Pet Peeve: Cardinal Directions on “You Are Here” Maps in Japan

Anyone who’s had the misfortune to see me navigate knows I have a terrible sense of direction. East/West/Left/Right… just can’t keep them straight.

So one thing that really drives me nuts is how free-and-easy they play with the cardinal directions on the “you are here” maps at train stations in Japan.

To my mind, north should pretty much always be “up” on a map, especially if it’s a map designed for people unfamiliar with an area (i.e. anyone using a “you are here” map). But in Japan, north can be any damn direction you can think of.

On this map, north is what would traditionally be northwest, thereby making all the streets unnecessarily slanted.

Here’s a map where north is what would traditionally be west.

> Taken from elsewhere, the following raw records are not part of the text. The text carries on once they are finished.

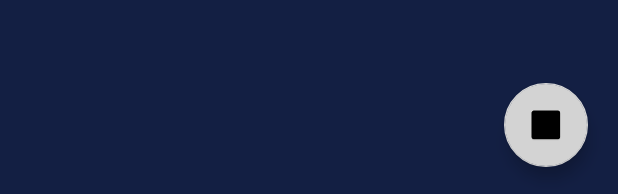
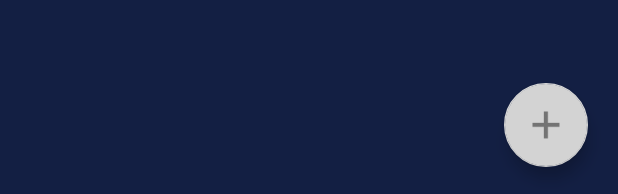
Before and after one commit to Abisharma/Popular-Movies, an Android app: the layout fragment_movie_deatil.xml on its own in the app's theme, with its tools: preview values and no code run, on a phone screen of 412 x 824 dp. Shown: the part 1039-1233 px from the top of the screen. Run offline under Robolectric (Android 15) with nearby library versions, the light colour scheme and no system bars; network calls fail.

Commit message:
Stage 2-Issues Unresolved

```diff
--- a/app/src/main/res/layout/fragment_movie_deatil.xml
+++ b/app/src/main/res/layout/fragment_movie_deatil.xml
@@ -66,12 +66,12 @@
         android:id="@+id/fab"
         android:layout_width="wrap_content"
         android:layout_height="wrap_content"
-        android:background="#FF0"
-        android:src="@mipmap/ic_more"
+
+        android:src="@drawable/plus"
         android:layout_marginRight="20dp"
         android:layout_marginTop="110dp"
         android:layout_marginBottom="20dp"
         android:layout_gravity="bottom|end"
-        android:tint="@color/colorBlack"/>
+        />
 
 </android.support.design.widget.CoordinatorLayout>
```
Also changed, not shown: app/src/main/java/com/example/ekta/popularmovies/Fragments/MovieDetailFragment.java (+8 -10 lines).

And finally, here’s a map where north is pointing straight down (pardon the crappy blurry photo). What possible reason could you have to design a map like this? For the one where north is pointing left, maybe they had a landscape-orientated map but wanted to show more to the north and south. Still a bad idea, but I can at least I can imagine a justification. But to have north pointed towards literally the opposite direction you’d expect? What the hell Japan?